## What to produce
Where a line of the records holds the string "stop", copy that line.

(Stored data entries)
# # # # # # #

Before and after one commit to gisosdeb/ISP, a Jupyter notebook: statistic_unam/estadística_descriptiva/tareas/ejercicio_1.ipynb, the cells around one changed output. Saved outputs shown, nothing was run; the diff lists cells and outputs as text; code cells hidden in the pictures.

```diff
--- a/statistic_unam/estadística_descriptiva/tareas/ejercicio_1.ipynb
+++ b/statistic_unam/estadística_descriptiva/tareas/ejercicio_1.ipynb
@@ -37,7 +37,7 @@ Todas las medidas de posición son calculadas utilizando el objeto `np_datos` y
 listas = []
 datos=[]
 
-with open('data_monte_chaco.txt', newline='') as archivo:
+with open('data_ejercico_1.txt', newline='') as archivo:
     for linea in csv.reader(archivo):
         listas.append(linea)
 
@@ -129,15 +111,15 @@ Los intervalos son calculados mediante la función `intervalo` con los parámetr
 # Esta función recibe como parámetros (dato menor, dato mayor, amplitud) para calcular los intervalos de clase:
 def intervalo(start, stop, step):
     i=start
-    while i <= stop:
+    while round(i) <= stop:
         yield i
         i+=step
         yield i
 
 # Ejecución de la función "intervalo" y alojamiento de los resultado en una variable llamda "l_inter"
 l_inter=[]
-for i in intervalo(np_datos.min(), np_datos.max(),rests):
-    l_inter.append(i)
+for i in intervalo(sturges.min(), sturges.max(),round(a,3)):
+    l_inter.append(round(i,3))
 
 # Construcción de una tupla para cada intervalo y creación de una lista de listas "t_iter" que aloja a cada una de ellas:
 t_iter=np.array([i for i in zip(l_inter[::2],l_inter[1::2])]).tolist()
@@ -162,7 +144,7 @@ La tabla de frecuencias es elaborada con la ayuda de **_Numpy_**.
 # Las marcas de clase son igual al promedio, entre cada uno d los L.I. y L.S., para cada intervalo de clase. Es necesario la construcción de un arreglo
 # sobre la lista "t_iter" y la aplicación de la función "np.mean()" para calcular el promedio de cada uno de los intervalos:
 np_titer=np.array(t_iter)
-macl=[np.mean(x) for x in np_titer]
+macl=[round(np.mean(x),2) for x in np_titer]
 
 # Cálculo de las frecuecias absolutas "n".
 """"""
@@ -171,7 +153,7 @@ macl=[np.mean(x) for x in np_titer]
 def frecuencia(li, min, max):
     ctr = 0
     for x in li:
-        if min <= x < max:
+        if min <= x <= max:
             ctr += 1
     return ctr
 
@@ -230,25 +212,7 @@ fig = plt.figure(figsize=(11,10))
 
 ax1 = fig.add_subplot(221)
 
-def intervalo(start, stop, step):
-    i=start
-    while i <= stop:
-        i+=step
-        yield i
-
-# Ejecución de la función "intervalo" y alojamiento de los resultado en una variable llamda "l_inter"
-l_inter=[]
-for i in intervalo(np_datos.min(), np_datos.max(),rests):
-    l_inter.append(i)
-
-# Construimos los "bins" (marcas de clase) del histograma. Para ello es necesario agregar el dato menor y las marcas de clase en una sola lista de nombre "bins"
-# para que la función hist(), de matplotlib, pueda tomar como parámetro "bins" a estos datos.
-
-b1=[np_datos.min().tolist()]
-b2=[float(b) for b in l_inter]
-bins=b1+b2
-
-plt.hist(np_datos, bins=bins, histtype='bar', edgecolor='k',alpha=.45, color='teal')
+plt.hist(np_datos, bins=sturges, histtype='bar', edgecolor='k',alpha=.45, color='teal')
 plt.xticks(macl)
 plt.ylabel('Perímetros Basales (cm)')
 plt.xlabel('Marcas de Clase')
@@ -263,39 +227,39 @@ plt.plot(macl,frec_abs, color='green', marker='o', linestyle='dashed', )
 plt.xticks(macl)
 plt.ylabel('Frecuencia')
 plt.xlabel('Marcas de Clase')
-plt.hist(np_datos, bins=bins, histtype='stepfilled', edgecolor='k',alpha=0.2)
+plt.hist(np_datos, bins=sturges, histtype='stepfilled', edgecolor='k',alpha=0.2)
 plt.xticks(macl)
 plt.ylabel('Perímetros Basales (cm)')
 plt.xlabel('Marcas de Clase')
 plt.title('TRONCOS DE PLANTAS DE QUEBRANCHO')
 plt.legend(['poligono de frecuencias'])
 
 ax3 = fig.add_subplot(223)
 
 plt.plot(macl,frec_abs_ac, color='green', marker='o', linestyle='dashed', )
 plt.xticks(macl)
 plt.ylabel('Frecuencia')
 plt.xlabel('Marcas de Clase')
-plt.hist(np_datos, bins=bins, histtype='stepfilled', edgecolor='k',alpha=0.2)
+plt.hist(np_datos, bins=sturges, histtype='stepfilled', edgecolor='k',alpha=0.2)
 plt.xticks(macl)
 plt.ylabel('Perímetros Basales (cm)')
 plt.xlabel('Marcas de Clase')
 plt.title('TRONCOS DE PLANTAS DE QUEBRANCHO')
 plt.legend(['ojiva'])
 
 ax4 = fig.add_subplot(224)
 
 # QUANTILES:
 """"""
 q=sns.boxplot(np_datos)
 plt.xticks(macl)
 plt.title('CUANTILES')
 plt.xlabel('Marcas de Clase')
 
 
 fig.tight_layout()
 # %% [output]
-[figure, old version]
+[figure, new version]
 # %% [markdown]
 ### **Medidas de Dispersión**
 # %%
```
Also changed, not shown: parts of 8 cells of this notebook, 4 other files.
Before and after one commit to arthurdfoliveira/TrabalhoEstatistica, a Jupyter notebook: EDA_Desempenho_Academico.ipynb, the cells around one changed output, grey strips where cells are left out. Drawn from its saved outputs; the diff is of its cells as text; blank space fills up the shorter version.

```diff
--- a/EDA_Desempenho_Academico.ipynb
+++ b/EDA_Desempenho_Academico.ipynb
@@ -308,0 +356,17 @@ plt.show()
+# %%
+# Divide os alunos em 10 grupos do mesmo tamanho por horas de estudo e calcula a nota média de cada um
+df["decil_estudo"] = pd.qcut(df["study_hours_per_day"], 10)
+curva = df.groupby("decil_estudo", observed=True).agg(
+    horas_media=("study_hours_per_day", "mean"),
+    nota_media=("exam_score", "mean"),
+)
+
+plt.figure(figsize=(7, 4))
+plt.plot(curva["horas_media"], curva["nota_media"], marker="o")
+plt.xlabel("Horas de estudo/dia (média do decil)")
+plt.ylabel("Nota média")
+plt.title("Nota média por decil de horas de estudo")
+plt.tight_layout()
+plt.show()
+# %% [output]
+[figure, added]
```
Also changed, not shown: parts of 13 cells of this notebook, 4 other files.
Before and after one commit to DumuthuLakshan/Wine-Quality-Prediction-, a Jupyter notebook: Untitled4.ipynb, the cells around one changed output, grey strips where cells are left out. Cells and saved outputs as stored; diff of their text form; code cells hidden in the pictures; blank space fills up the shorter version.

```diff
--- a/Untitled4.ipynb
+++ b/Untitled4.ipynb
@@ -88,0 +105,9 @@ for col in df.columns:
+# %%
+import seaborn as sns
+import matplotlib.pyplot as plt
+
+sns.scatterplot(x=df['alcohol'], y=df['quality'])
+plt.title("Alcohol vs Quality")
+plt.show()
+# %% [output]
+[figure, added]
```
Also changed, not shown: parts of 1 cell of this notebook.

# # # # # # #

## Solution to this problem
 def intervalo(start, stop, step):
-    while i <= stop:
+    while round(i) <= stop:
-def intervalo(start, stop, step):
-    while i <= stop:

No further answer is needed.